The consensus seems to be settling, and it’s not good for Liverpool fans hoping the club would find a way to sign 22-year-old RB Leipzig midfielder Naby Keïta. Despite a brief flurry of noise about a third, £74M bid having been made late on Monday, it now appears that one didn’t go in.
It now appears that, at least for the time being—and potentially for a lot longer than that—Liverpool will be shelving their interest in the Guinean star, with Liverpool’s club-connected journalists slowing moving into lock-step when it comes to the frustrating, long-running transfer saga.
Paul Joyce of The Times, Chris Bascombe of The Telegraph, James Pearce of The Liverpool Echo, and Melissa Reddy of Goal. All are now saying no new bid has gone in. All are now saying that Liverpool’s second offer of £66M last week was the last one made. All are saying a third is not planned.
The one glimmer of hope would be that all agree £66M is not the maximum the club would be willing to pay. Liverpool are willing to go higher. The problem is that they do not believe raising the bid—not even to the £74M reported by Bild late on Monday—would get the deal done.
Liverpool were left frustrated by their last bid being rejected after they had been led to believe that it would be enough to get a deal done, and as a result there has been growing speculation that Leipzig may not have been engaged in good faith negotiations.
In public, they had insisted Keïta was not for sale, but behind the scenes Liverpool believed they had received encouraging signs and that their second bid would get a deal done. It wasn’t, and though the club were reluctant to move on, it appears they have now decided to do just that.
What comes next is uncertain. The most hopeful may still entertain the dream of a Keïta deal getting done. It’s more likely, though, that the club will seek out an alternative, even if that may mean in bringing in a player to add to midfield depth options rather than to displace a current starter.

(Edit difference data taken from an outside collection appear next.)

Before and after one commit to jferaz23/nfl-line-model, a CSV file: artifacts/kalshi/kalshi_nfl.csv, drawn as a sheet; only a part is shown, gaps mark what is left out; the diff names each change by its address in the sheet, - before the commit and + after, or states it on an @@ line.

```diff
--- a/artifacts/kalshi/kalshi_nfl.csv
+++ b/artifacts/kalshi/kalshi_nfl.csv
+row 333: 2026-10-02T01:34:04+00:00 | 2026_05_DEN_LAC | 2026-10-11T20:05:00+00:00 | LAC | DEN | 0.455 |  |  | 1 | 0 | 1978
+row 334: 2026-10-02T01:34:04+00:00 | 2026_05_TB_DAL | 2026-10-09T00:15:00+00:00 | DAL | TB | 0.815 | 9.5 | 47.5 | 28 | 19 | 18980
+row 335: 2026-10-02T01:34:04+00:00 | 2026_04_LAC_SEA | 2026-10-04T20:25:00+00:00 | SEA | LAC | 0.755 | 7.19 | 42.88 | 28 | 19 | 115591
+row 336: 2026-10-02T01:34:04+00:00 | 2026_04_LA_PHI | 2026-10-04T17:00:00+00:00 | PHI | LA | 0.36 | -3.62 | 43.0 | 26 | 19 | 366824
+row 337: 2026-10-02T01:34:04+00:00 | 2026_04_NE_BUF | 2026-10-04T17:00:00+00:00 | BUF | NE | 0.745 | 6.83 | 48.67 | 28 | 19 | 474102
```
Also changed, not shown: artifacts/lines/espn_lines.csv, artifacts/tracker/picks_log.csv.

Whatever that Plan B is, though—be it a move for a starter like Schalke’s Leon Goretzka, a gamble on a player like Jean Seri being able to adapt his game to England, or something else entirely—will hopefully become clear in fairly short order now.